The future, and the Marshall Plan aid required to properly rebuild, would necessitate mass production. So it was that in the late 1940s chief engineer Satta engineered a four-cylinder, unit-body car that would be built on a proper production line – unlike the largely hand-made, small-batch earlier Alfas.
It was unlike any other Alfa before it, but Alfa’s then general manager Iginio Alessio dictated that it was almost two cars. The mass-produced unibody Berlina would be Alfa-Romeo’s volume model and a revised version of the unibody would be created for coachbuilders. This would maintain some continuity from the Alfas of old.
At the heart of the car was a 90hp, 1,884-cc, alloy twin-cam. It may have been only a four, but it was ultra-modern for 1950 and heavily influenced by an earlier design for a new 6-cyl car, the envelope-body Gazelle. The Gazelle was one of several of those previously-mentioned projects Alfa had to abandon for lack of funds.
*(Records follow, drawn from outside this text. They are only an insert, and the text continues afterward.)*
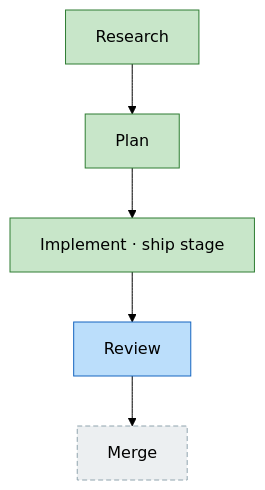
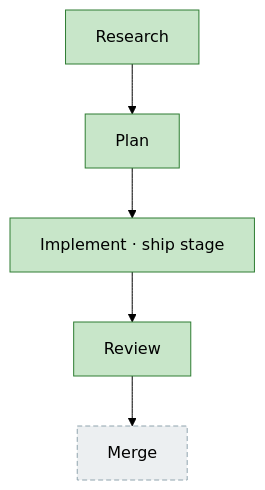
Before and after one commit to jakkaj/tools: the diagram in docs/plans/035-flow-ship-stage/the-flow.md, drawn with Mermaid (forest theme). The commit also changed other lines of this file and 2 other files, not shown here.

First line of the commit message:
fix(the-flow): ship commits-ahead probe prefers origin/<base> (review LOW#1); mark plan-035 review done

````diff
--- a/docs/plans/035-flow-ship-stage/the-flow.md
+++ b/docs/plans/035-flow-ship-stage/the-flow.md
@@ -8,26 +8,26 @@
 ```mermaid
 flowchart TD
     merge["Merge"]:::assumed
     plan["Plan"]:::done
     research["Research"]:::done
     impl["Implement · ship stage"]:::done
-    review["Review"]:::known
+    review["Review"]:::done
 
     plan --> impl
     research --> plan
     impl --> review
     review --> merge
 
     classDef done fill:#C8E6C9,stroke:#2E7D32;
     classDef wip fill:#FFE0B2,stroke:#EF6C00;
     classDef blocked fill:#FFCDD2,stroke:#C62828;
     classDef known fill:#BBDEFB,stroke:#1565C0;
     classDef assumed fill:#ECEFF1,stroke:#90A4AE,stroke-dasharray:5 3;
     classDef said fill:#FFF9C4,stroke:#F9A825;
     classDef harness fill:#EDE7F6,stroke:#673AB7;
     classDef decision fill:#FFF3E0,stroke:#FB8C00,stroke-dasharray:2 2;
     classDef companion fill:#D1C4E9,stroke:#5E35B1;
     classDef worker fill:#B2DFDB,stroke:#00897B;
     classDef chore fill:#E0F2F1,stroke:#00897B,stroke-dasharray:3 2;
     classDef unknown fill:#FAFAFA,stroke:#BDBDBD,stroke-dasharray:1 4;
 ```
````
The 1900 Coupes would be much more famous, mostly because of their exotic bodywork. Pininfarina, Touring, Zagato, Bertone – all of them and more created versions. Franco Scaglione’s BAT 5, 7, and 9 concept cars were all Alfa 1900s.
The plainer but still handsome Berlina was styled in-house by Ferruccio Palamidessi and his draftsmen. Palamidessi would also design the later Giulietta Berlina, which unsurprisingly looked a little like a scaled-down 1900.
The 1900 Arrives
The car debuted at the 1950 Paris show. Nobody said “It’s not a ‘real’ Alfa.” Instead, they lined up to get one. For all the reputation of Alfa fragility, the 1900 Berlina was generally a very robust car. However, early teething issues with stampings and assembly were resolved by a consultant from Finmeccanica – a new company set up by IRI to consult to the various industrials under its umbrella.
Hruska would play a huge role in Alfa later on – hired under Satta full time from 1954, he left for Fiat in 1959 but returned in the late 1960s to lead design on the AlfaSud and the Pomigliano d’Arco plant that built it.
Sold as “the family car that wins races,” it’s speed and durability won it plaudits and customers as well as the occasional race win.
The 1900 was a decent competition car, but also excelled in a variety of other roles. Speeders on the Autostrada might see them as pursuit specials, city dwellers as taxis. The Berlina was an expensive car for a cab, but they did exist. Sales were mostly confined to Italy, Switzerland, and France although the car could be ordered in many markets and was actually built in CKD form for a very short time at the former Imperia works in Belgium.
The car was quickly upgraded too – in 1951 the 1900TI got twin carbs and 100hp. In 1953 a 1,975-cc version of the engine debuted in the 1900 Super and 1900 TI Super, now with 115hp. Rev-happy and smooth, it came only with a 4 or 5 speeder. At around 2,200 lbs. on average, it was a quick car by the standard of family sedans of that time – but that’s what Alfa buyers expected.
The car was modestly restyled through the years, with more chrome and slightly softer features, and eventually two-tone paint schemes influenced by American cars.
Over 21,000 1900s were made, 80% of them Berlinas. This one, from the OldMotors archival collection, was probably built in 1953/54.
The black ink and manufacturing expertise provided by having built the 1900 directly informed Alfa-Romeo’s next project – the truly volume oriented 750-series Giulietta, which bowed in 1954.
The 1900 was replaced by the 2000 beginning in 1958, but the Berlina continued in production for another year. Descendants of the 1900 chassis were in production in Argentina into the 1980s.
Note: We’ll be labeling historic photos from the Old Motors collection “Flashback” for now. Look for more in the series.